WHAT YOU WILL DO
Every line below that has the string "return" needs to be copied.

STUDY MATERIAL
══════════════════════════════
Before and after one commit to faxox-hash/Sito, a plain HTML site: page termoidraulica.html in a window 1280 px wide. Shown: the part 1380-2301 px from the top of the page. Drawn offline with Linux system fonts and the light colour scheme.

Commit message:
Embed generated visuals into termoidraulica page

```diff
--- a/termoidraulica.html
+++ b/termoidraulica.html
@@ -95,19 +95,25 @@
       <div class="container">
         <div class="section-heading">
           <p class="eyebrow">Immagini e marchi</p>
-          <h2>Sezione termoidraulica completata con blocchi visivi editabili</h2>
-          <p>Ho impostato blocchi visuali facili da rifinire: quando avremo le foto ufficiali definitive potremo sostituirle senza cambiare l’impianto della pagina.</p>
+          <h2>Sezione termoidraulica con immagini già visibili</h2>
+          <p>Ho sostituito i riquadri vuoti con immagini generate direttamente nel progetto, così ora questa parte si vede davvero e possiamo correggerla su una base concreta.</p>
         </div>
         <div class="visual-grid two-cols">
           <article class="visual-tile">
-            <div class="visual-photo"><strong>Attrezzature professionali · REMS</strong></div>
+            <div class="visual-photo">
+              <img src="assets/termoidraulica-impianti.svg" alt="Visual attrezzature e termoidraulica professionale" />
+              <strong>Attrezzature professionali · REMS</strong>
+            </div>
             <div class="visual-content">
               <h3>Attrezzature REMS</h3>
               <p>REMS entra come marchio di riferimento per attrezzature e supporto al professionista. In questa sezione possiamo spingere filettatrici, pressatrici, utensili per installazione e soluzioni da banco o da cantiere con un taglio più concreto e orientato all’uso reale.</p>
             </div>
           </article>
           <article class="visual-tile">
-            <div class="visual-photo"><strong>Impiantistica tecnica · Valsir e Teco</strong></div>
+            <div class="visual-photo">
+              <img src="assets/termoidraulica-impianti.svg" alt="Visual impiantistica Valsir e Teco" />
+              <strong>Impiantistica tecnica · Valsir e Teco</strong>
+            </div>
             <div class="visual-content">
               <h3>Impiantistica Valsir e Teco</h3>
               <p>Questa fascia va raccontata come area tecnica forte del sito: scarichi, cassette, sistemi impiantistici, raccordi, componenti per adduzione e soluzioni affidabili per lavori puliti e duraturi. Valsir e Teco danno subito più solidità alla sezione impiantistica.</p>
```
══════════════════════════════
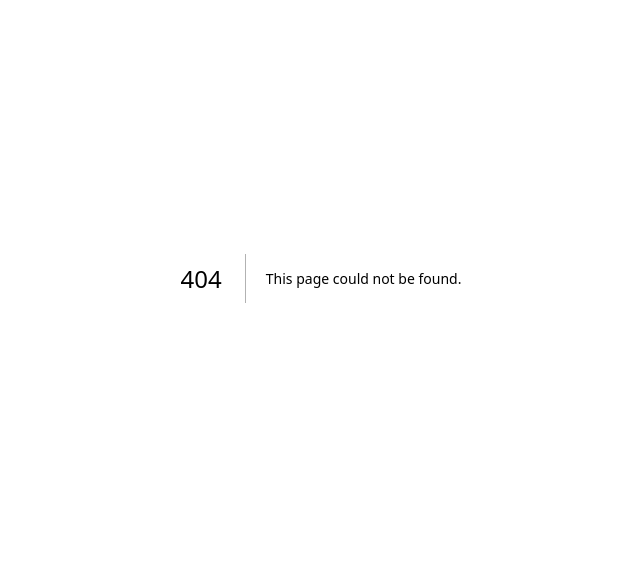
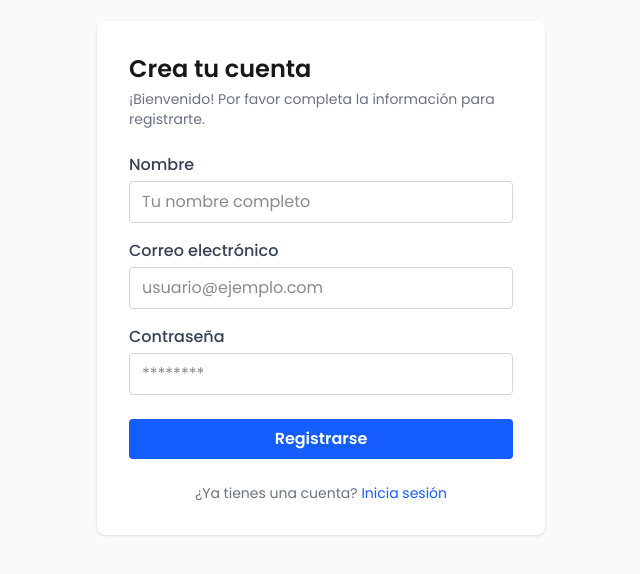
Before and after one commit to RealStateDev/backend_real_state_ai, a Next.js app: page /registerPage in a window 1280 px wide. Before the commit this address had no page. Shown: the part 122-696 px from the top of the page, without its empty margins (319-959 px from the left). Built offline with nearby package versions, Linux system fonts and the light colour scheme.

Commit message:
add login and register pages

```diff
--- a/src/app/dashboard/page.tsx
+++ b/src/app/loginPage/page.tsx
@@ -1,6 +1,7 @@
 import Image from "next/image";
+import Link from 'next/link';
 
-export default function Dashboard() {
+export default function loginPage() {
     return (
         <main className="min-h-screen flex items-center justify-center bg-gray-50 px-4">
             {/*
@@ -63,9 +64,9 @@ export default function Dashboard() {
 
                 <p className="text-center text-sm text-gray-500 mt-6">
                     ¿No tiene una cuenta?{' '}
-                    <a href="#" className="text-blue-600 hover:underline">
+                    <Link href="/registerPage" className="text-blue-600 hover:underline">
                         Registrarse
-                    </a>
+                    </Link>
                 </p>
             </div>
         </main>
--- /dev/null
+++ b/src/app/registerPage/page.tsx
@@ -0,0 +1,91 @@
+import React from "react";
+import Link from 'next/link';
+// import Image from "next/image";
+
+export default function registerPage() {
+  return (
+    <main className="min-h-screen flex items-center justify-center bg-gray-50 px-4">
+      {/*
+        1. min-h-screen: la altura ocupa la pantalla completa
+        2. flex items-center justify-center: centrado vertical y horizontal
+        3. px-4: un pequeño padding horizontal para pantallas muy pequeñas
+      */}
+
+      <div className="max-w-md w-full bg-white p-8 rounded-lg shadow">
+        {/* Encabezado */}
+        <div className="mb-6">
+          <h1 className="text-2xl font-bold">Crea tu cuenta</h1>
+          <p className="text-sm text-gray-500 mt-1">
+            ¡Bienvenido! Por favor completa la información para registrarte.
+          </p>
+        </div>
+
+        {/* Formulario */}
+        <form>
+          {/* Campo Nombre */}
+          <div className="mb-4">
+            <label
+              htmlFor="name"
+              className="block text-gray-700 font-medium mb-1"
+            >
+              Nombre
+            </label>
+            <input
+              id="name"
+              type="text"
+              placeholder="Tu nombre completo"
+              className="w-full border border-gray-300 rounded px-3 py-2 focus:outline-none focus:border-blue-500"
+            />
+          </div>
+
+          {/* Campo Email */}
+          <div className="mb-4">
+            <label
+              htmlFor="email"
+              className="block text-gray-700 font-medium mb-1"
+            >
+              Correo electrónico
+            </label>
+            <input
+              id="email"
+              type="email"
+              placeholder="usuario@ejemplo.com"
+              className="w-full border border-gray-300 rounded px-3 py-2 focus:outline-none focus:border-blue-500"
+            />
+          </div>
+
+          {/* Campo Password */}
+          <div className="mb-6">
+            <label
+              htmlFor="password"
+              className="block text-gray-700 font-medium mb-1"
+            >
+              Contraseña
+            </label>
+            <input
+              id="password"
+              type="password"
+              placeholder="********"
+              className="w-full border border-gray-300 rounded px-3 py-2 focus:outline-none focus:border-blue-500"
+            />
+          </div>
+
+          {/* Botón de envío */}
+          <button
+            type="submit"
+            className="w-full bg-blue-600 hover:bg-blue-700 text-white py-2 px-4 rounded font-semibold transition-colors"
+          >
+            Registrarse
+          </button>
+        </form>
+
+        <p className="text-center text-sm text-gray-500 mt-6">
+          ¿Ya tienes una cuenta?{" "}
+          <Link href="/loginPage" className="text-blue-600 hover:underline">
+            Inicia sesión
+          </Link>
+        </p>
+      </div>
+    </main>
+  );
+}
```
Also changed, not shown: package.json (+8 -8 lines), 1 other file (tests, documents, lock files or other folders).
══════════════════════════════
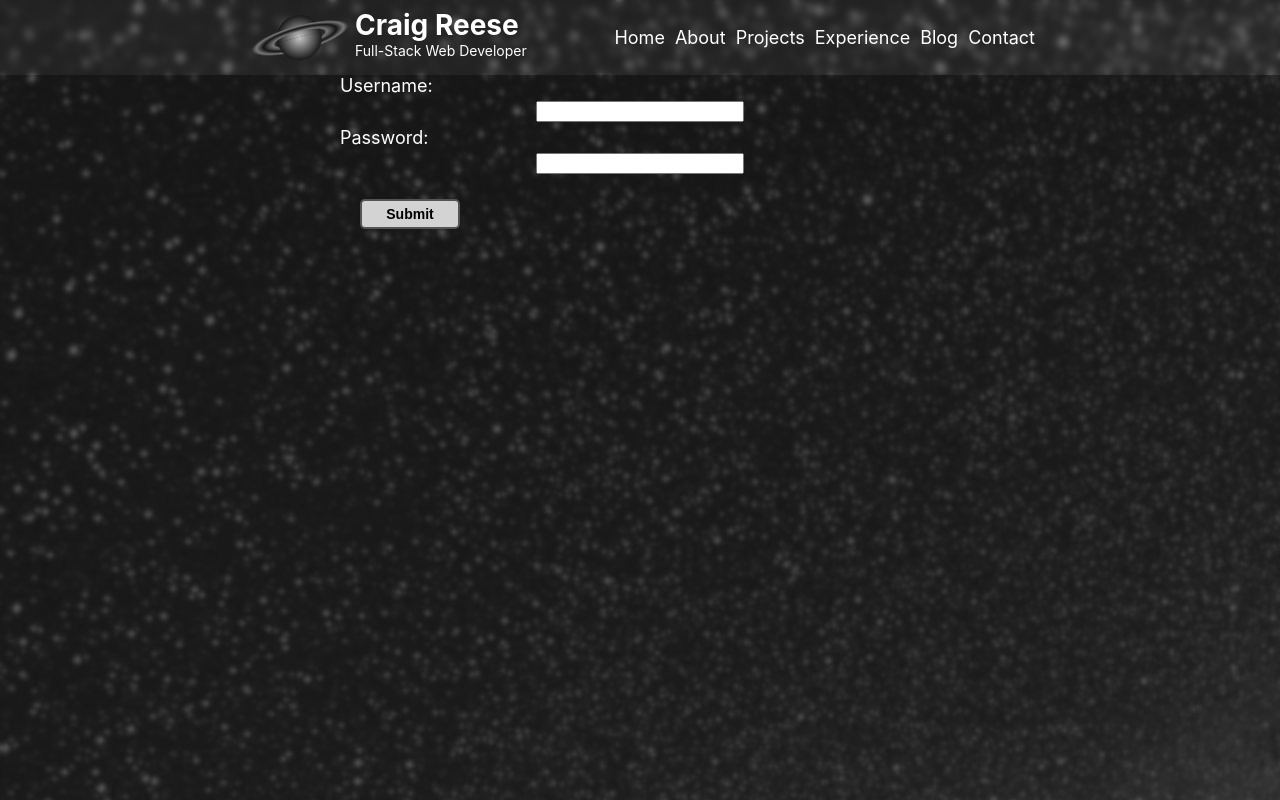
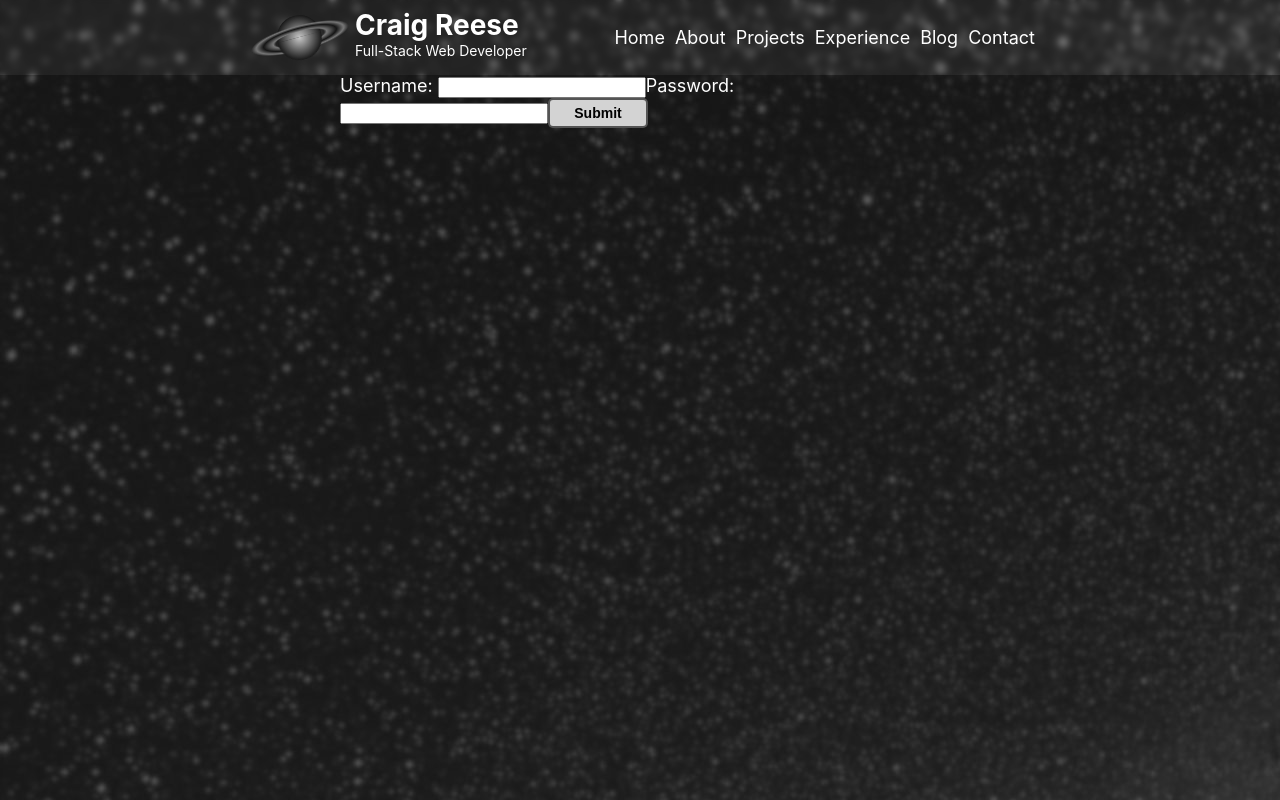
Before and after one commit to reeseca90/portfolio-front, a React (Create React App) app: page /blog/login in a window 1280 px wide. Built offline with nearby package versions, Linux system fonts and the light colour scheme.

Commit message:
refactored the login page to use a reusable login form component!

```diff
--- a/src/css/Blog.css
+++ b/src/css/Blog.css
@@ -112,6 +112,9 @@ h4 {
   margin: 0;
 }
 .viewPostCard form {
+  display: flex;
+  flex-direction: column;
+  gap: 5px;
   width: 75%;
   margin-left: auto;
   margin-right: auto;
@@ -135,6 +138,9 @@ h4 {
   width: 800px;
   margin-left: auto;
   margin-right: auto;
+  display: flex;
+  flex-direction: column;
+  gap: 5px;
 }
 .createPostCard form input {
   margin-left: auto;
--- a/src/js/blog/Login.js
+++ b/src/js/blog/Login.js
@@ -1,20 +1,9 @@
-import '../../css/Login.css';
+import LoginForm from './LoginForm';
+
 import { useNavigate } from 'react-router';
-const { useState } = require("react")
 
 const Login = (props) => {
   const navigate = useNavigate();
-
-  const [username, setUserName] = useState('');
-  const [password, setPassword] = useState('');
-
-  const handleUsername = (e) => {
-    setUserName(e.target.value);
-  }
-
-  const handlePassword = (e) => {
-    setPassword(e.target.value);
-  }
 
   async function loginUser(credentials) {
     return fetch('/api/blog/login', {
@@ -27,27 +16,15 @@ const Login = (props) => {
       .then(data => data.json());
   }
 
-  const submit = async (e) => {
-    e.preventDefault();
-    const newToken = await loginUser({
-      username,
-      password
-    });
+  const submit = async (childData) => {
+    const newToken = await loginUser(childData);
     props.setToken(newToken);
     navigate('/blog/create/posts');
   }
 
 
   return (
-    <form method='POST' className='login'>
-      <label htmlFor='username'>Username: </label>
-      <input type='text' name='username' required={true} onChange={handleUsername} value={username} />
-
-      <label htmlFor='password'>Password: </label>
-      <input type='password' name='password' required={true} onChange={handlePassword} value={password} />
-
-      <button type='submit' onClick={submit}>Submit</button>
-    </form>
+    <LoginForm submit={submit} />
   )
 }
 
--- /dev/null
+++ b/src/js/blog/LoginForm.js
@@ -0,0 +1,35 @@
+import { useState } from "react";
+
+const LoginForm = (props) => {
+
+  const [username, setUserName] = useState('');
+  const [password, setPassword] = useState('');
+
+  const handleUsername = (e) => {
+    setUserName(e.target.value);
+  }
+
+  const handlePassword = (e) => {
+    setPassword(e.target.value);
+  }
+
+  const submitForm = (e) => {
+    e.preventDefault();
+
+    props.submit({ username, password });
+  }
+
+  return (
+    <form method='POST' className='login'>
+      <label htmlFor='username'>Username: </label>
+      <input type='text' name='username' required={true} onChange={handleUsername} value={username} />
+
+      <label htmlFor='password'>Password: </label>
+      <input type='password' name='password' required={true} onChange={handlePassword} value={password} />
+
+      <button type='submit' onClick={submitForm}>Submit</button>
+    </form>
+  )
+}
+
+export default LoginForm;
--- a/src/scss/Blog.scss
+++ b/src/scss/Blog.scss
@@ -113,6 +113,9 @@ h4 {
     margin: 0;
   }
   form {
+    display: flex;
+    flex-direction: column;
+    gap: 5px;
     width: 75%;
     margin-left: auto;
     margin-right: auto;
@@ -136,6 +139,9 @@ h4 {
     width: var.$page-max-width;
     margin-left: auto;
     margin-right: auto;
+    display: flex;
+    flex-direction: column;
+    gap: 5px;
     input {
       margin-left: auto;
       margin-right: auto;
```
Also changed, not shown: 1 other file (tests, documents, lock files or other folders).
══════════════════════════════
RESULT BELOW
     return (
+  return (
     return fetch('/api/blog/login', {
   return (
+  return (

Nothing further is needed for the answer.